On August 16, 2022, the United States Court of Appeals for the Fourth Circuit, in the matter of Williams v. Kincaid, issued a landmark decision, providing that individuals with gender dysphoria may be protected under the Americans with Disabilities Act and the Rehabilitation Act.
In Williams, a transgender woman sued a Virginia correctional facility after she was housed in a men’s facility and faced severe discrimination while incarcerated. Specifically, the Plaintiff asserted that she was denied access to medical treatment, including her hormone therapy which she had been taking for 15 years prior to incarceration. Further, the Plaintiff stated that she was misgendered by prison staff, forced to wear men’s clothing, and harassed by fellow inmates.
The Plaintiff ultimately sued several prison employees, including the Sheriff, alleging violations of the Americans with Disabilities Act (“ADA”), the Rehabilitation Act, the United States Constitution, and state common law. However, the District Court dismissed the case on the basis that gender dysphoria was specifically excluded as a recognized disability under the ADA as a “gender identity disorder not resulting from physical impairments.” 42 U.S.C. §12211(b)(1).
On appeal, the Plaintiff argued that (1) gender dysphoria was not a gender identity disorder and, (2) even if it were a gender identity disorder, it results from a physical basis and cannot be excluded from ADA protection.
The Court initially noted that while “gender identity disorders not resulting from physical impairments” were categorically excluded as ADA disabilities, that term is not defined in the ADA. Further, gender dysphoria itself was not specifically excluded because it did not exist as a diagnosis in 1990. As such, the ADA definition of “gender identity disorders not resulting from physical impairments” should be interpreted as it was understood upon enactment.
With those premises in mind, a gender identity disorder diagnosis in 1990 marked being transgender as a mental illness. However, with advances in medical understanding, the American Psychiatric Association (APA) removed “gender identity disorders” from the DSM-5 in 2013. Gender dysphoria replaced “gender identity disorders,” in the DSM-5, which now defines gender dysphoria as “clinically significant distress” someone may experience based on “an incongruence between their gender identity and assigned sex.”
Guided by Congress’ mandate that the courts must construe the definition of “disability” as broadly as the text of the ADA permits, the Court held that the categorical exclusion of “gender identity disorders” from the ADA is obsolete considering the DSM-5 changes, and therefore the exclusion does not apply to gender dysphoria.
To the Plaintiff’s second argument, the Court noted that hormone treatment enables “feminization or masculinization of the body,” and that Plaintiff claims that she experienced “emotional, psychological, and physical distress” without the treatment.
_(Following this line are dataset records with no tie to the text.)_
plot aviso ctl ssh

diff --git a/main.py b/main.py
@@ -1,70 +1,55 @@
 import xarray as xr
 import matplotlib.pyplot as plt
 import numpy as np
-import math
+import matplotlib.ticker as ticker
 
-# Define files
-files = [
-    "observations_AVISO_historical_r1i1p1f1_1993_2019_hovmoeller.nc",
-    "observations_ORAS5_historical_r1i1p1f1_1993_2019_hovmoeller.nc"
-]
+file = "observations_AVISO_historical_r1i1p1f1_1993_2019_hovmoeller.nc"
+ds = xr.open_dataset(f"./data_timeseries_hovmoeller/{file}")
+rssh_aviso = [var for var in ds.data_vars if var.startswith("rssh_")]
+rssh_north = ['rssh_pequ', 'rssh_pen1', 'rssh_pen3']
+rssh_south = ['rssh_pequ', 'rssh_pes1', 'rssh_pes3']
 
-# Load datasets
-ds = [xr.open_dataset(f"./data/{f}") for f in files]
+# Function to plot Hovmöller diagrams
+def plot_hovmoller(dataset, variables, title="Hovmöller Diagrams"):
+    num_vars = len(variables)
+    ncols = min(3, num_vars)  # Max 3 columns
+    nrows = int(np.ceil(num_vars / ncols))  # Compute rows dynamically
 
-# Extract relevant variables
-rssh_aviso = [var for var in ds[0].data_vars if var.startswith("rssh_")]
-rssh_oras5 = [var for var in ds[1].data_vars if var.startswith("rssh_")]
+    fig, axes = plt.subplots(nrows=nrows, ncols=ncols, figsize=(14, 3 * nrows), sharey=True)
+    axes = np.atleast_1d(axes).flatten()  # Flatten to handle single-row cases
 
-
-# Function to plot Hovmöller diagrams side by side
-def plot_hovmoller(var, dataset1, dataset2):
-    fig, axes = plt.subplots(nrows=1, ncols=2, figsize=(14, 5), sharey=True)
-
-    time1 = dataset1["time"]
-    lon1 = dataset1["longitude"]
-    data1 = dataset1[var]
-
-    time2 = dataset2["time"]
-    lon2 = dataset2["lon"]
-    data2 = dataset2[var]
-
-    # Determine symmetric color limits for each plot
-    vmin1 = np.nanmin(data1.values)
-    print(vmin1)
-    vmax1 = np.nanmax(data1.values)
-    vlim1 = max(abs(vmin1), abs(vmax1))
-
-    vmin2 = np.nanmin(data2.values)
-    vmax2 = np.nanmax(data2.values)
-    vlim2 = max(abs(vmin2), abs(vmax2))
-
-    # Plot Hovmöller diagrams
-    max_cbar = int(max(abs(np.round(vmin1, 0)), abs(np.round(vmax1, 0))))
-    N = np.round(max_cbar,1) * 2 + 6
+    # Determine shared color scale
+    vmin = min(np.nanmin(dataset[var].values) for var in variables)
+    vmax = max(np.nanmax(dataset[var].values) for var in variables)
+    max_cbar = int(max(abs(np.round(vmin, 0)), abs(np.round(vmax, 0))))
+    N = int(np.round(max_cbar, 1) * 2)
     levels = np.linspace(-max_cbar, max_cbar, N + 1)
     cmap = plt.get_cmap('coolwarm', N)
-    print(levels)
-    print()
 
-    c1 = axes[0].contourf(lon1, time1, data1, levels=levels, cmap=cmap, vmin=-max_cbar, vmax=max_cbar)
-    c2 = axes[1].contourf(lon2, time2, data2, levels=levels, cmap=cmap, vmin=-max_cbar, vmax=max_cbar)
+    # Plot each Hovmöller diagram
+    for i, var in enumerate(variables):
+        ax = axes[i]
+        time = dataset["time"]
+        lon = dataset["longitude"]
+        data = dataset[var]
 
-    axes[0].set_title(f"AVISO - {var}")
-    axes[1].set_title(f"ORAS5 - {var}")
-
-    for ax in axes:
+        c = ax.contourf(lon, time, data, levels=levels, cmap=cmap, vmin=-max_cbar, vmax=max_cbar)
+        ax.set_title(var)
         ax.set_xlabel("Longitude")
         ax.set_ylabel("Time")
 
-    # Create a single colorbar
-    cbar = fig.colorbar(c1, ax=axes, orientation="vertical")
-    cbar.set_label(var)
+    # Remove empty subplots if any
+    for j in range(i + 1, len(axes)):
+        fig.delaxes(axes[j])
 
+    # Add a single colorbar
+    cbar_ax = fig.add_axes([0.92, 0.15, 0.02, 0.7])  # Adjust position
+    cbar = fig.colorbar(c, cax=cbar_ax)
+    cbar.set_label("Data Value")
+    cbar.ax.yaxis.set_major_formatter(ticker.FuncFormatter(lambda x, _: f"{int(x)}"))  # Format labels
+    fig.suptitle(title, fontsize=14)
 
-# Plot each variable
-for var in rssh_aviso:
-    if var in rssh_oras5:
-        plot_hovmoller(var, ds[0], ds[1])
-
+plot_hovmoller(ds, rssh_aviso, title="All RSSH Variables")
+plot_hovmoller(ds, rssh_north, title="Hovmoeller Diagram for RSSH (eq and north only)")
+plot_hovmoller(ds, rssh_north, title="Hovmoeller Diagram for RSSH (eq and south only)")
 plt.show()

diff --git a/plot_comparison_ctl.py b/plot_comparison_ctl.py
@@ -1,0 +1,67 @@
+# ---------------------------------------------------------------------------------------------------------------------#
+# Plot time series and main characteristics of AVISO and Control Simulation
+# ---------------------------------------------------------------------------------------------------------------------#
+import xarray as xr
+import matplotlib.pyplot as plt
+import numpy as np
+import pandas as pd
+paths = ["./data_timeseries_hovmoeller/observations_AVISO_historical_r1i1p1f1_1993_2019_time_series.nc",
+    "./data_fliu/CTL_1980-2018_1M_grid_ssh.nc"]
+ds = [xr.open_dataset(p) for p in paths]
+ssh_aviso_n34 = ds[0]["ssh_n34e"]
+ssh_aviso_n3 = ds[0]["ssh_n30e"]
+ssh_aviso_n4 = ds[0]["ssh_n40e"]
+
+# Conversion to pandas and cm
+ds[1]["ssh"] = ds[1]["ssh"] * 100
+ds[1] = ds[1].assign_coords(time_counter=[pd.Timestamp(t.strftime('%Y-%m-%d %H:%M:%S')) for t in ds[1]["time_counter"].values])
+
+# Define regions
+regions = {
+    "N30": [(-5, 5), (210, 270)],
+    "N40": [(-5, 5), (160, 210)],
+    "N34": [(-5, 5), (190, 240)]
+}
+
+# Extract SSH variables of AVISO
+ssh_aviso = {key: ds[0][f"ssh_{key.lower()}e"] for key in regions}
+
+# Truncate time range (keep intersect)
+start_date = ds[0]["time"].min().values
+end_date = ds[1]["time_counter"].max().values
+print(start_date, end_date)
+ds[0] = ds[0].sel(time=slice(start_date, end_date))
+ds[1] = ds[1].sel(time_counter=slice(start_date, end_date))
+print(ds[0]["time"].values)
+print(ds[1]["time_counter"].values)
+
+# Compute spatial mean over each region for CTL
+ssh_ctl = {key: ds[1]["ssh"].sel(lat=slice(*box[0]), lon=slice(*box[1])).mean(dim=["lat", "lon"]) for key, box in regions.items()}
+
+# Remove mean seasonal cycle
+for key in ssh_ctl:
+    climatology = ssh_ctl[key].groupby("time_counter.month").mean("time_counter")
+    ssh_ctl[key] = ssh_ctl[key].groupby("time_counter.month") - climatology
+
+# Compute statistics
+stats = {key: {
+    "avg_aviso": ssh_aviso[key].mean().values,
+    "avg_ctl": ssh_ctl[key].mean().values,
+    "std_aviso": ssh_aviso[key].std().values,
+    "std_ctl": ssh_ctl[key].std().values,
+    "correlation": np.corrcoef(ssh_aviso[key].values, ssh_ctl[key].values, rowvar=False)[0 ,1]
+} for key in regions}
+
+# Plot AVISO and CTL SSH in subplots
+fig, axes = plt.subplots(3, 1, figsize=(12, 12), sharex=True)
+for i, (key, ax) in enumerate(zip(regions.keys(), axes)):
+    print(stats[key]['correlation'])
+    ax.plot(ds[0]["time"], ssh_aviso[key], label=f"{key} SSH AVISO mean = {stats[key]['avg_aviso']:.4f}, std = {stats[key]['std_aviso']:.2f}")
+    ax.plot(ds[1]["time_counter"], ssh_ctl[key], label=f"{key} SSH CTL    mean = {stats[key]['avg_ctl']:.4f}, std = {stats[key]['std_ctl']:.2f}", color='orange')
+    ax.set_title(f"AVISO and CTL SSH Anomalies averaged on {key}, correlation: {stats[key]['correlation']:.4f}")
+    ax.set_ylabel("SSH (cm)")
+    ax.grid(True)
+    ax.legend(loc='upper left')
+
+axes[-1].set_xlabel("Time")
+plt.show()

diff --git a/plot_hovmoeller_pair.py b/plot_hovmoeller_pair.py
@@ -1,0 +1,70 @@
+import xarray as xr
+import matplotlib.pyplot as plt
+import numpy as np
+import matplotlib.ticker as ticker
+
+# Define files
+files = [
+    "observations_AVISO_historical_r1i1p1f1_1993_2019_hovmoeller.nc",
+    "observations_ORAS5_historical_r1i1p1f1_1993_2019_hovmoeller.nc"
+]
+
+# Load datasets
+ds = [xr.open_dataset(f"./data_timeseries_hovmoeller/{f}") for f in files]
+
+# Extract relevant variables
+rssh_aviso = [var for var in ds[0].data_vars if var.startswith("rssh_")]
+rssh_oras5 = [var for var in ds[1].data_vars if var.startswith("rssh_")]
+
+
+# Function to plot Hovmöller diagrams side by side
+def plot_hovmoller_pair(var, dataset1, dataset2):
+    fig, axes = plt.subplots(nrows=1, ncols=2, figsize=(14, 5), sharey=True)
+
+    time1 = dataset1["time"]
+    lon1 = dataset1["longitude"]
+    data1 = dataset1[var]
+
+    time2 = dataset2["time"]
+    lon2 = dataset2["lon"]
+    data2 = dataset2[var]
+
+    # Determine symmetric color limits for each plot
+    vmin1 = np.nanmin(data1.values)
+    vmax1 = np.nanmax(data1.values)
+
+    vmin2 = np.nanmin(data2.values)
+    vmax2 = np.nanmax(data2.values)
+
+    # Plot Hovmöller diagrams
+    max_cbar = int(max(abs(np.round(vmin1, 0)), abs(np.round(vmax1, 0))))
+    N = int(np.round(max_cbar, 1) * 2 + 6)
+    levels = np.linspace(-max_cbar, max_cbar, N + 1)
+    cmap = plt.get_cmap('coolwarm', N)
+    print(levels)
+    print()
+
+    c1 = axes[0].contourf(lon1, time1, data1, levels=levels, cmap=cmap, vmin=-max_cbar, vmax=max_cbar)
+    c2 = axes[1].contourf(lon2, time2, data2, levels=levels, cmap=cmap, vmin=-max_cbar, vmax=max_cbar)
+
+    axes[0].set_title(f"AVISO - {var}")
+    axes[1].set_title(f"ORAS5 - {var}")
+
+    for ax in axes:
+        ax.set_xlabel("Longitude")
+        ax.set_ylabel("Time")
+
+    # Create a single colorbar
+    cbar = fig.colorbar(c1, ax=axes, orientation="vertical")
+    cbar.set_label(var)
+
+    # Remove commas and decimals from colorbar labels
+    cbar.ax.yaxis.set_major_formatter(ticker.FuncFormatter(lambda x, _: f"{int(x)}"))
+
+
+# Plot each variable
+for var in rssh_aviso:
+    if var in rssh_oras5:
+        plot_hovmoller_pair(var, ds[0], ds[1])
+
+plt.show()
Plaintiff further identified medical and scientific research noting possible physical bases of gender dysphoria. As such, the Court held that Plaintiff’s allegations raise “the reasonable inference” that her gender dysphoria results from a physical impairment.
The Fourth Circuit Court of Appeals is one of twelve regional appellate courts. The Court presides over appeals from nine federal district courts in Maryland, Virginia, West Virginia, North Carolina, and South Carolina. Post Williams, employees experiencing gender dysphoria in these jurisdictions are entitled to the protections of the ADA, including reasonable accommodation. However, Williams marks a change in the legal landscape, at the federal level, pertaining to transgender rights. All employers should expect requests from employees seeking to use gendered facilities and those that seek a leave of absence to pursue gender-affirming treatment. Diversity and inclusion programs, as well as revised policies and proactive planning, can help employers proactively navigate gender dysphoria-related requests for accommodation and unnecessary legal challenge and associated liability.
If you have any questions regarding Williams and its effects on your business or any related policies, please contact one of the attorneys in our Employment Law Group at 1-888-488-2638 or EmploymentLaw@c-wlaw.com.
The information in this article is provided for general informational purposes only and may not reflect the current law in your jurisdiction. By reading this article, you understand that there is no attorney-client relationship between you and Cipriani & Werner, P.C. or any of our attorneys. No information contained in this article should be construed as legal advice from Cipriani & Werner, P.C. or the individual authors.